◆ What you are asked to do:
The response must contain each line of the material that holds "path".

START Extracted records

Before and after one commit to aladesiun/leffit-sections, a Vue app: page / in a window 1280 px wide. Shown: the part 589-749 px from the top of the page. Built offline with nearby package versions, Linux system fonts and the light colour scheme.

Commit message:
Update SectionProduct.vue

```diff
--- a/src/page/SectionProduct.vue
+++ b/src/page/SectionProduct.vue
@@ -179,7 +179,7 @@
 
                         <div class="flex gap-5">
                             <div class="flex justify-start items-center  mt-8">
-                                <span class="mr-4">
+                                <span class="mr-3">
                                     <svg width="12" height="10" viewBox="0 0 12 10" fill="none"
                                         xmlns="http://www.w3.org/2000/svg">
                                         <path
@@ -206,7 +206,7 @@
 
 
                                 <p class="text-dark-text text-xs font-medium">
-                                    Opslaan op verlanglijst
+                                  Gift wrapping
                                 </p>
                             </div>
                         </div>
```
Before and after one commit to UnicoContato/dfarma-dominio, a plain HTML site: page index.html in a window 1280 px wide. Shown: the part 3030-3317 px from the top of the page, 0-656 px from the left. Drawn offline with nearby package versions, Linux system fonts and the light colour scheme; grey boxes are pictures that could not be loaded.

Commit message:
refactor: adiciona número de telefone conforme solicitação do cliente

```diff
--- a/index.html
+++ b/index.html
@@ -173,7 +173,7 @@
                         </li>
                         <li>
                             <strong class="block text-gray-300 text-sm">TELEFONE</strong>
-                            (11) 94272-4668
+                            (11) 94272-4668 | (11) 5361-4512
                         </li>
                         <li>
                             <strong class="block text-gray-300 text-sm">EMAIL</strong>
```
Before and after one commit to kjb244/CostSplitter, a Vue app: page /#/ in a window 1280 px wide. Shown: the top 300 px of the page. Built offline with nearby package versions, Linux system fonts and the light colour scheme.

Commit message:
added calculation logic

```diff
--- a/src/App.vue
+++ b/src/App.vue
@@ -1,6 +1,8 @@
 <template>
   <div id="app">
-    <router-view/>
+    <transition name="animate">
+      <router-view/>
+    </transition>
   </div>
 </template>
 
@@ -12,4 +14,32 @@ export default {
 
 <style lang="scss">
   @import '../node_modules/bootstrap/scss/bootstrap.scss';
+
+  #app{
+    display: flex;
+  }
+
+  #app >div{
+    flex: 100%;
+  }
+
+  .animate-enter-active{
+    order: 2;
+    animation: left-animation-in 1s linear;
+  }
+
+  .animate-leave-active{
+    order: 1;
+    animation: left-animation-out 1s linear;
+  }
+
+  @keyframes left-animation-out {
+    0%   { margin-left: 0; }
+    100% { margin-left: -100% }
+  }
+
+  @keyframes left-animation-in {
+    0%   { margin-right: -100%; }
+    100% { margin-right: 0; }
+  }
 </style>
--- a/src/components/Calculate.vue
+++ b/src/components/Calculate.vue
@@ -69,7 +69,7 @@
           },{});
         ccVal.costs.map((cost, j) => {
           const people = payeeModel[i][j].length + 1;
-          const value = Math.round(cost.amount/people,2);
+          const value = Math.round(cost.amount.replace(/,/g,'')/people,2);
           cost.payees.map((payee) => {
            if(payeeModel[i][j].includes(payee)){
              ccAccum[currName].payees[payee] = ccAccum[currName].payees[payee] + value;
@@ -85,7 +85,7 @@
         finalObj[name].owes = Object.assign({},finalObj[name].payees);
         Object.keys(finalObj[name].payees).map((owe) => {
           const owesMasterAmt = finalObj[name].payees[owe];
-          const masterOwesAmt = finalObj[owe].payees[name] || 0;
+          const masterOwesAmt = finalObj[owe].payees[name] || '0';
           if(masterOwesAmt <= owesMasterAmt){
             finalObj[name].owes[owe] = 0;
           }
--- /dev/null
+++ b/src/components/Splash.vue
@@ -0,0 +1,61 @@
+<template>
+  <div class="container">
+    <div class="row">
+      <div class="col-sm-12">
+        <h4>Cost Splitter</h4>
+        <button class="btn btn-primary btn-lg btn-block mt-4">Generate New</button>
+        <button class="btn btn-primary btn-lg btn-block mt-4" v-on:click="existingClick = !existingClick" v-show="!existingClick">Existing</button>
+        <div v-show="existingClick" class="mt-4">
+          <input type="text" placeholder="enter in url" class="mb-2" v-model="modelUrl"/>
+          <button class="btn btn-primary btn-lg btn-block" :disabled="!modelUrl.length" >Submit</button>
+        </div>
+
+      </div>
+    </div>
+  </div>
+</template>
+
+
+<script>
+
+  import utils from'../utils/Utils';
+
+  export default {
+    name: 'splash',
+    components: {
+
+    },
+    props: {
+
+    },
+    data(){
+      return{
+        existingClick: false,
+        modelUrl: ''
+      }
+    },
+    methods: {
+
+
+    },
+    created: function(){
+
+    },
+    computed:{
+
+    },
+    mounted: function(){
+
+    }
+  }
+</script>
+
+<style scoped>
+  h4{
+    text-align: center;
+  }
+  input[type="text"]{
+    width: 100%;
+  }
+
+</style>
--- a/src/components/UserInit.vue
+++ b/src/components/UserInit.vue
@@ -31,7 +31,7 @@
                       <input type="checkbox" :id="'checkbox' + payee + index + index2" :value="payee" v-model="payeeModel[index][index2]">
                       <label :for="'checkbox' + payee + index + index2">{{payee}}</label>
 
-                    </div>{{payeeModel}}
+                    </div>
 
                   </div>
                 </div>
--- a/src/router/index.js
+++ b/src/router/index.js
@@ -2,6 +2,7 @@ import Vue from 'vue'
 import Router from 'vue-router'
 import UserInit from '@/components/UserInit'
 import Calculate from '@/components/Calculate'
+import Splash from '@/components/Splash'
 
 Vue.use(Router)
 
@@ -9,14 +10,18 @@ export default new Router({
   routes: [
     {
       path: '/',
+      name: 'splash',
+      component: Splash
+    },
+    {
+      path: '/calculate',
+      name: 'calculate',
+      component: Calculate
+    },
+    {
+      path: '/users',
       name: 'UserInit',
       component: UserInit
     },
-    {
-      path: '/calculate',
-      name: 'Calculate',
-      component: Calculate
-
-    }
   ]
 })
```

END Extracted records

◆ Solution to this problem:
                                         <path
       path: '/',
+      path: '/calculate',
+      path: '/users',
-      path: '/calculate',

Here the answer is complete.